**Aim of the task:**
Collect all lines containing the word "family" from the data.

**Material provided:**
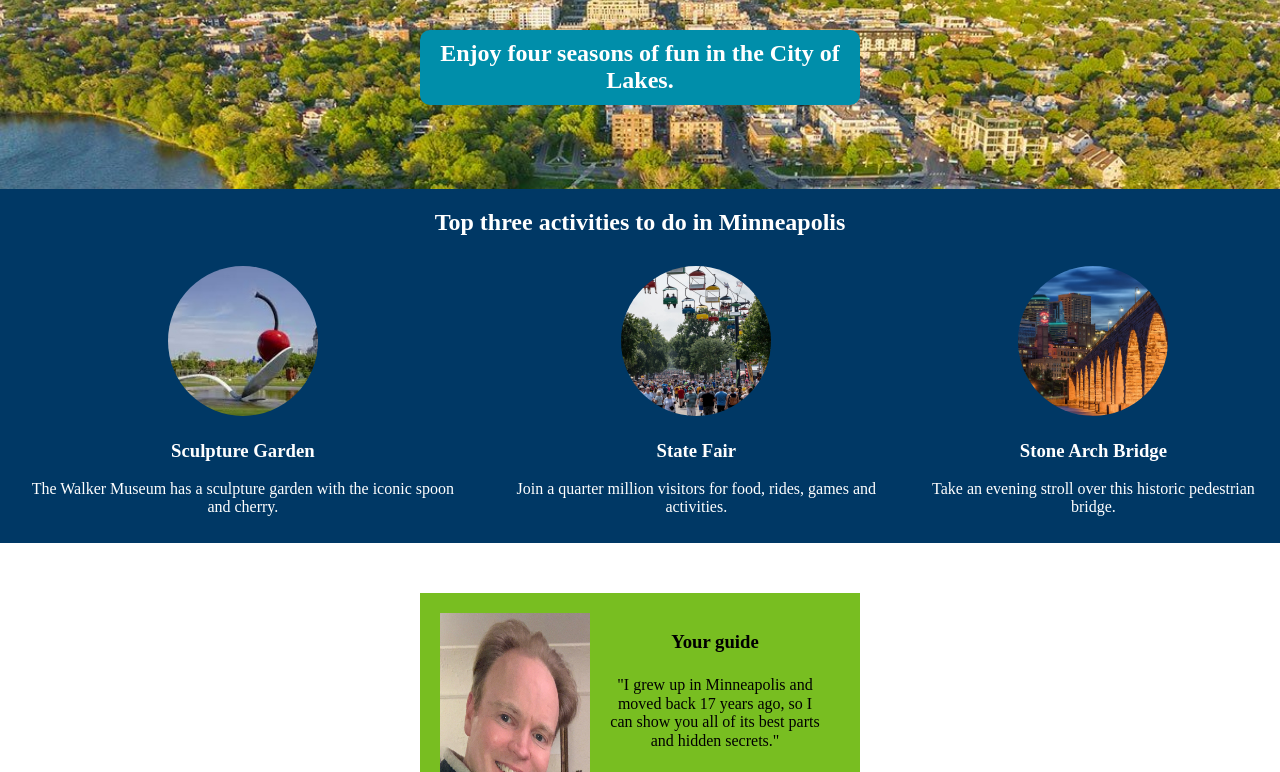
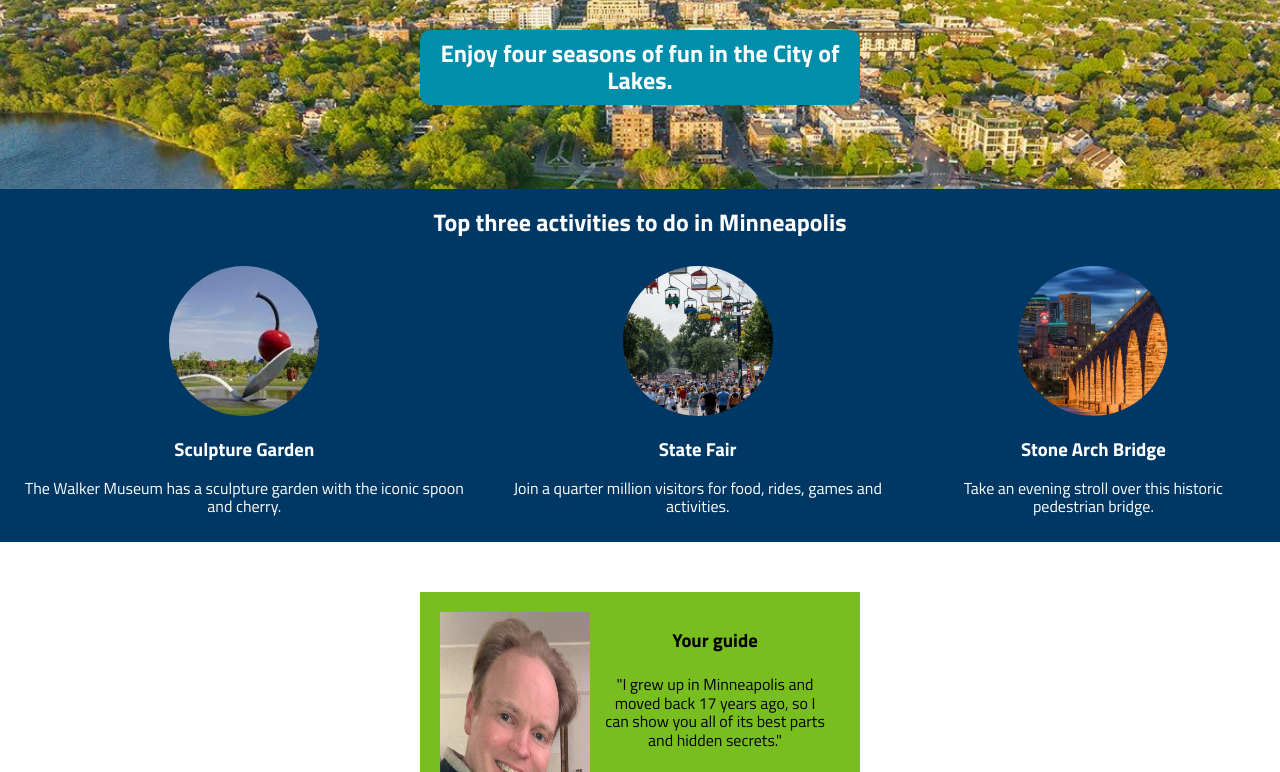
Before and after one commit to ericness/scrimba-minneapolis-homepage, a website built with Vite: page index.html in a window 1280 px wide. Shown: the part 154-926 px from the top of the page. Built offline with nearby package versions, Linux system fonts and the light colour scheme.

Commit message:
Change font

```diff
--- a/index.html
+++ b/index.html
@@ -2,6 +2,9 @@
 <html>
     <head><link rel="stylesheet" href="https://cdnjs.cloudflare.com/ajax/libs/normalize/8.0.1/normalize.css">
         <link rel="stylesheet" href="styles.css">
+        <link rel="preconnect" href="https://fonts.googleapis.com">
+        <link rel="preconnect" href="https://fonts.gstatic.com" crossorigin>
+        <link href="https://fonts.googleapis.com/css2?family=Titillium+Web:wght@400;700&display=swap" rel="stylesheet">
     </head>
     <body>
 
--- a/styles.css
+++ b/styles.css
@@ -7,6 +7,7 @@ https://mn.gov/portal/brand/style-guide/colors/
 body {
     margin: 0;
     text-align: center;
+    font-family: 'Titillium Web', sans-serif;
 }
 
 #hero {
```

**Finished task:**
+        <link href="https://fonts.googleapis.com/css2?family=Titillium+Web:wght@400;700&display=swap" rel="stylesheet">
+    font-family: 'Titillium Web', sans-serif;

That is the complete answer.